The sparkling silver tank of the Metro Fire water tender holds 2,800 gallons, and when it's sent to a fire Terry Barnes will almost always be sitting in the driver's seat. For 36 years, Barnes, 72, has dedicated himself to Elverta's all-volunteer Station 116. The retired heavy equipment mechanic lives half a mile away and keeps his pager on 24/7. He'll rush to drive the water tender to every fire that his pager alerts him to. Actions speak volumes for this man of few words. Each day he comes to the station to clean or work on the engines. He's stayed steadfast in his post as neighbors and other firefighters have come and gone. Still, he feels connected to those he serves. "I take pride in living in the community and working in the department and helping as much as I can," he says. "It keeps my mind going because you never know what's going to happen next."
In 1976 Barnes was spending time at a friends house when his friend said "C-mon you're going to a fire with me." That friend had been trying to get Barnes to join the volunteer fire department for months. After he helped haul hoses and spray water on a grass fire he was told that he was now on the fire department. "I still enjoy it," he says.
One of the memories forever seared in his mind is the day his brand new helmet was burned up, melted from the heat of a structure fire he was attending to in a single family home.
Though he originally joined without training he has recieved an abundance of training over the years. Below he attends a two hour training on what's in the different medical equipment bags that he could be called upon to assist with. He attends three training sessions each month that cover a variety of topics.
Barnes is part of a core of 3 long-time volunteer firefighters in Elverta which also include Dennis Berry, who's been there 34 years and Jess Burwell who's served for 39 years. The station seems steeped with history and pride in one's community. The volunteers will also attend community events to spread awareness on what they do. They often drive a 1923 fire engine named "Old Betsy" in community parades.

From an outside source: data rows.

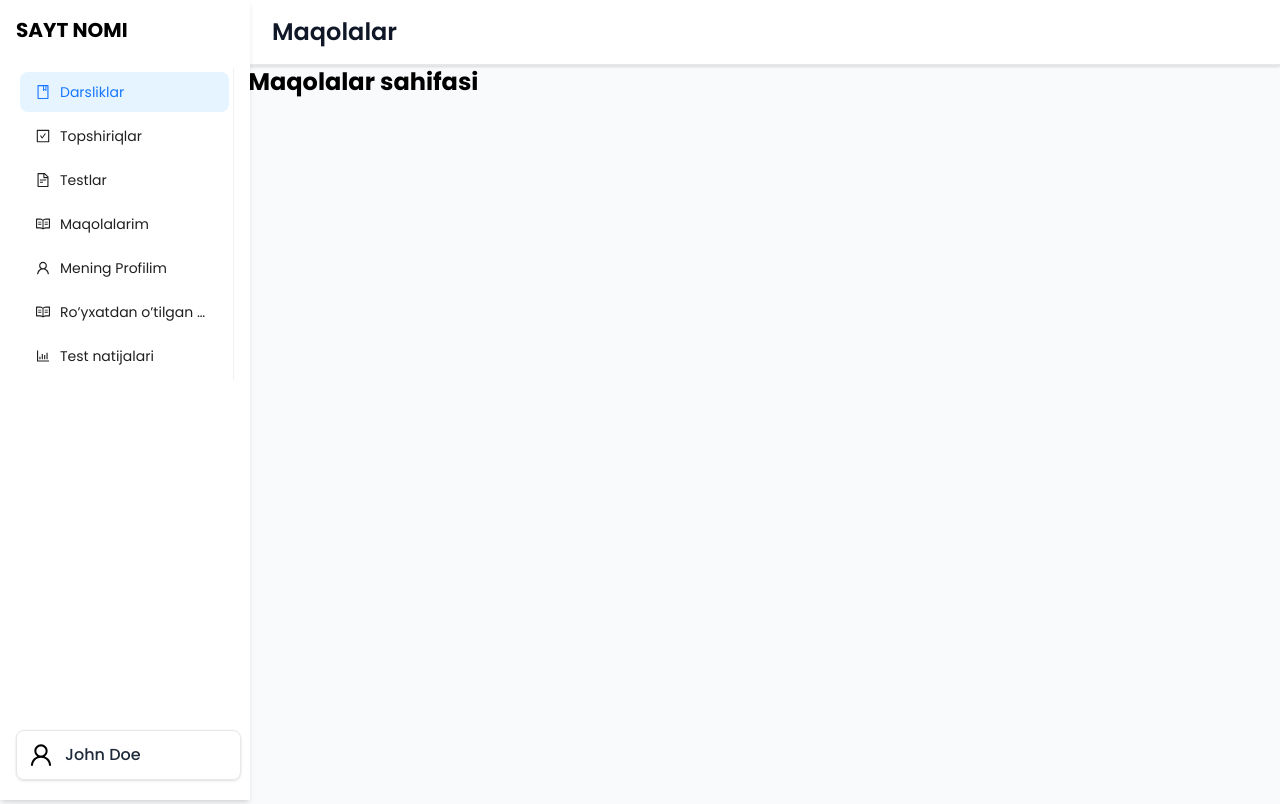
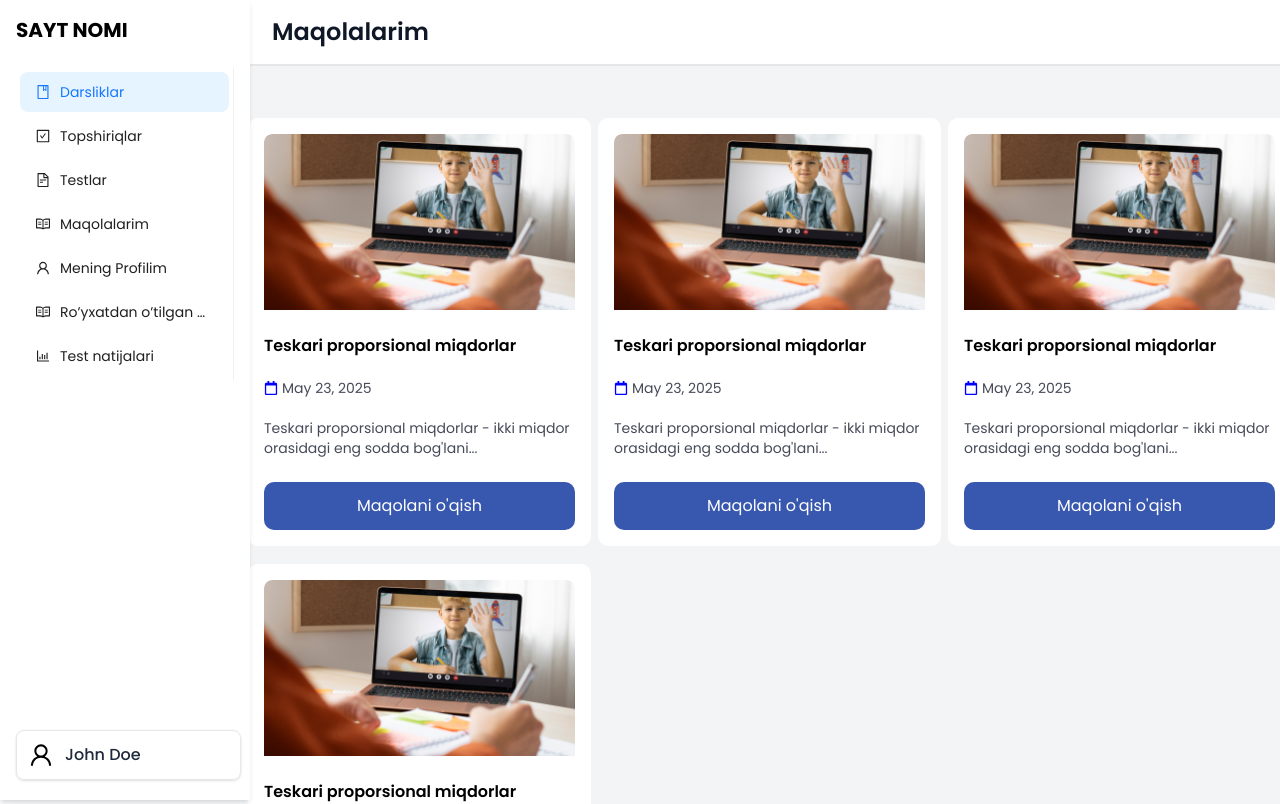
Before and after one commit to Sariqdasturchi/education, a React (Vite) app: page /dashboard/articles in a window 1280 px wide. Shown: the top 804 px of the page. Built offline with nearby package versions, Linux system fonts and the light colour scheme; a web font is replaced by a local one.

Commit message:
maqolalarim sahifa qoshildi

```diff
--- /dev/null
+++ b/src/components/ArticleCard.jsx
@@ -0,0 +1,31 @@
+import React from 'react'
+import { FaRegCalendar } from "react-icons/fa";
+import image from "../assets/article-image.png";
+import { useNavigate } from 'react-router-dom';
+function ArticleCard() {
+  const navigate = useNavigate();
+  return (
+    <>
+        <section className='w-[343px] p-4 bg-white border_stroke rounded-[10px]'>
+            <div className='flex flex-col gap-6'>
+                <div className='overflow-hidden rounded-t-lg'>
+                    <img src={image} alt="Article image" className='w-full h-full object-cover' />
+                </div>
+
+                <div className='flex flex-col gap-5'>
+                    <p className='font-semibold text-base'>Teskari proporsional miqdorlar</p>
+                    <p className='flex items-center gap-1 text-sm text-[#464B59]'>
+                        <FaRegCalendar color='blue' /> May 23, 2025
+                    </p>
+                    <p className='text-[#464B59] text-sm'>
+                    Teskari proporsional miqdorlar - ikki miqdor orasidagi eng sodda bog'lani...
+                    </p>
+                </div>
+                <button className='bg-[#3857AF] text-white px-12 py-3 rounded-[10px] [box-shadow: 0px 0px 11.95px 0px #FFFFFF5] hover:opacity-75 cursor-pointer' onClick={()=>navigate(`${1}`)}>Maqolani o'qish</button>
+            </div>
+        </section>
+    </>
+  )
+}
+
+export default ArticleCard
--- a/src/pages/Articles.jsx
+++ b/src/pages/Articles.jsx
@@ -1,12 +1,28 @@
 import React from "react";
 import PageHeader from "../components/PageHeader";
-
+import ArticleCard from "../components/ArticleCard";
+import RecommendedCard from "../components/RecommendedCard";
 const Articles = () => {
   return (
-    <div>
-      <PageHeader title="Maqolalar" />
-      <h1 className="text-2xl font-bold">Maqolalar sahifasi</h1>
-    </div>
+
+    <>
+        <PageHeader title="Maqolalarim" />
+        {/* Page Content */}
+        <main className="flex-1 flex pt-13 pb-13 bg-gray-100 justify-center">
+            <div className='hidden sm:grid grid-cols-1 lg:grid-cols-2 xl:grid-cols-3 gap-[18px] max-w-8xl'>
+                <ArticleCard />
+                <ArticleCard />
+                <ArticleCard />
+                <ArticleCard />
+            </div>
+            <div className="sm:hidden flex flex-col gap-3">
+              <RecommendedCard />
+              <RecommendedCard />
+              <RecommendedCard />
+            </div>
+        </main>
+
+    </>
   );
 };
 
```
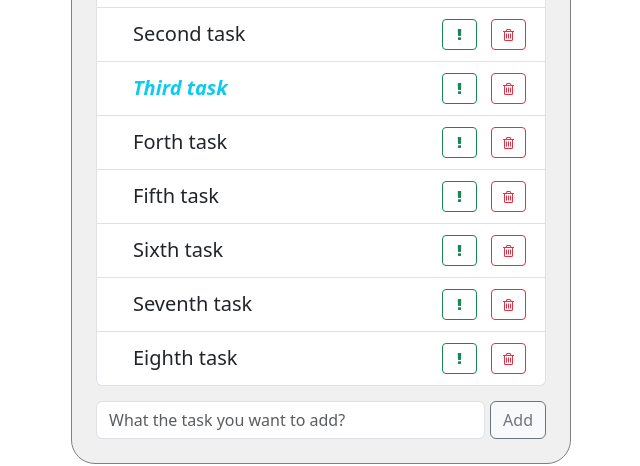
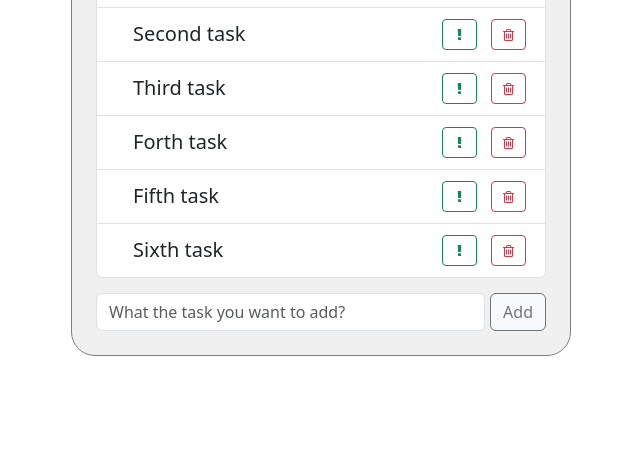
Before and after one commit to dima666Sik/Todo-List, a React (Create React App) app in the folder client/: page / in a window 1280 px wide. Shown: the part 165-631 px from the top of the page, without its empty margins (319-959 px from the left). Built offline with nearby package versions, Linux system fonts and the light colour scheme.

Commit message:
create add task, all data into class App. Add feature counter important, done, to do tasks.

```diff
--- a/client/src/components/app/App.js
+++ b/client/src/components/app/App.js
@@ -6,18 +6,27 @@ import TodoList from "../todoList";
 import { Component } from "react";
 
 export default class App extends Component {
+	minId = 0;
+
 	state = {
 		todoList: [
-			{ label: "First task", important: false, done: false, id: 1 },
-			{ label: "Second task", important: false, done: false, id: 2 },
-			{ label: "Third task", important: true, done: false, id: 3 },
-			{ label: "Forth task", important: false, done: false, id: 4 },
-			{ label: "Fifth task", important: false, done: false, id: 5 },
-			{ label: "Sixth task", important: false, done: false, id: 6 },
-			{ label: "Seventh task", important: false, done: false, id: 7 },
-			{ label: "Eighth task", important: false, done: false, id: 8 },
+			this.onCreateItem("First task"),
+			this.onCreateItem("Second task"),
+			this.onCreateItem("Third task"),
+			this.onCreateItem("Forth task"),
+			this.onCreateItem("Fifth task"),
+			this.onCreateItem("Sixth task"),
 		],
 	};
+
+	onCreateItem(label) {
+		return {
+			label,
+			important: false,
+			done: false,
+			id: ++this.minId,
+		};
+	}
 
 	onDeleteItem = (id) => {
 		this.setState(({ todoList }) => {
@@ -34,37 +43,64 @@ export default class App extends Component {
 
 	onAdd = (text) => {
 		this.setState(({ todoList }) => {
-			let createIdForNewItem = todoList.reduce((prev, cur) => {
-				if (prev.b > cur.b) {
-					return prev.id;
-				}
-				return cur.id;
-			});
-
-			const newArrayWithAddItem = [
-				...todoList,
-				{
-					label: text,
-					important: false,
-					done: false,
-					id: ++createIdForNewItem,
-				},
-			];
+			const newArrayWithAddItem = [...todoList, this.onCreateItem(text)];
 			return {
 				todoList: newArrayWithAddItem,
 			};
 		});
 	};
 
+	onToggleUpdateProps(array, id, prop) {
+		const index = array.findIndex((element) => element.id === id);
+		const oldItem = array[index];
+		const updateItem = { ...oldItem, [prop]: !oldItem[prop] };
+
+		return [...array.slice(0, index), updateItem, ...array.slice(index + 1)];
+	}
+
+	onToggleImportant = (id) => {
+		console.log("Toggle important");
+		this.setState(({ todoList }) => {
+			return {
+				todoList: this.onToggleUpdateProps(todoList, id, "important"),
+			};
+		});
+	};
+
+	onToggleDone = (id) => {
+		console.log("Toggle done");
+		this.setState(({ todoList }) => {
+			return {
+				todoList: this.onToggleUpdateProps(todoList, id, "done"),
+			};
+		});
+	};
+
+	countValuesIntoTasks(prop) {
+		return this.state.todoList
+			.map((task) => task[prop])
+			.reduce((prev, curr) => (curr ? ++prev : prev), 0);
+	}
+
+	countToDoTasks() {
+		return this.state.todoList.length - this.countValuesIntoTasks("done");
+	}
+
 	render() {
 		return (
 			<div className="app-todo-list-container">
 				<div className="app-todo-list">
-					<AppHeader toDo={3} done={5} />
+					<AppHeader
+						toDo={this.countToDoTasks()}
+						done={this.countValuesIntoTasks("done")}
+						importantTask={this.countValuesIntoTasks("important")}
+					/>
 					<SearchPanel />
 					<TodoList
 						todoList={this.state.todoList}
 						onDeleted={this.onDeleteItem}
+						onToggleImportant={this.onToggleImportant}
+						onToggleDone={this.onToggleDone}
 					/>
 					<ItemAddTask onAdded={this.onAdd} />
 				</div>
--- a/client/src/components/appHeader/AppHeader.css
+++ b/client/src/components/appHeader/AppHeader.css
@@ -1,13 +1,15 @@
 .app-header {
 	padding: 10px 0px;
-	align-items: flex-end;
+	flex-direction: column;
 }
 
 .app-header h1 {
 	flex-grow: 1;
+	text-align: center;
 }
 
 .app-header h2 {
 	font-size: 1.2rem;
 	color: grey;
+	text-align: end;
 }
--- a/client/src/components/appHeader/AppHeader.js
+++ b/client/src/components/appHeader/AppHeader.js
@@ -3,13 +3,13 @@ import { Component } from "react";
 
 export default class AppHeader extends Component {
 	render() {
-		const { toDo, done } = this.props;
+		const { toDo, done, importantTask } = this.props;
 
 		return (
 			<div className="app-header d-flex">
 				<h1>Todo List</h1>
 				<h2>
-					{toDo} more to do, {done} done
+					{toDo} more to do, {done} done, {importantTask} important
 				</h2>
 			</div>
 		);
--- a/client/src/components/todoList/TodoList.js
+++ b/client/src/components/todoList/TodoList.js
@@ -4,14 +4,23 @@ import "./TodoList.css";
 
 export default class TodoList extends Component {
 	render() {
-		const { todoList, onDeleted } = this.props;
+		const { todoList, onDeleted, onToggleImportant, onToggleDone } = this.props;
 
 		const list = todoList.map((currentValue) => {
 			const { id, ...otherProps } = currentValue;
 
 			return (
 				<li key={id} className="list-group-item">
-					<TodoListItem {...otherProps} onDeleted={() => onDeleted(id)} />
+					<TodoListItem
+						{...otherProps}
+						onDeleted={() => onDeleted(id)}
+						onToggleImportant={() => {
+							onToggleImportant(id);
+						}}
+						onToggleDone={() => {
+							onToggleDone(id);
+						}}
+					/>
 				</li>
 			);
 		});
--- a/client/src/components/todoListItem/TodoListItem.js
+++ b/client/src/components/todoListItem/TodoListItem.js
@@ -2,27 +2,17 @@ import { Component } from "react";
 import "./TodoListItem.css";
 
 export default class TodoListItem extends Component {
-	state = {
-		done: this.props.done,
-		important: this.props.important,
-	};
+	render() {
+		const {
+			label,
+			onDeleted,
+			onToggleImportant,
+			onToggleDone,
+			done,
+			important,
+		} = this.props;
 
-	onLabelClick = () => {
-		this.setState(({ done }) => {
-			return { done: !done };
-		});
-	};
-
-	onMarkImportantTask = () => {
-		this.setState(({ important }) => {
-			return { important: !important };
-		});
-	};
-
-	render() {
-		const { label, onDeleted } = this.props;
 		let classNameSpanLabels = `todo-list-item d-flex`;
-		const { done, important } = this.state;
 
 		if (done) {
 			classNameSpanLabels += " done";
@@ -34,7 +24,7 @@ export default class TodoListItem extends Component {
 
 		return (
 			<span className={classNameSpanLabels}>
-				<span className="todo-list-item-label" onClick={this.onLabelClick}>
+				<span className="todo-list-item-label" onClick={onToggleDone}>
 					{label}
 				</span>
 
@@ -42,7 +32,7 @@ export default class TodoListItem extends Component {
 					<button
 						type="button"
 						className="btn btn-outline-success btn-sm"
-						onClick={this.onMarkImportantTask}
+						onClick={onToggleImportant}
 					>
 						<i className="fa fa-exclamation" />
 					</button>
```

"If I wasn't working for the fire department I don't know what I'd be doing," he said. This is Barnes' idea of a fulfilling retirement.
Do you know a volunteer who stands out? Please send your suggestions to Autumn Payne at email@example.com.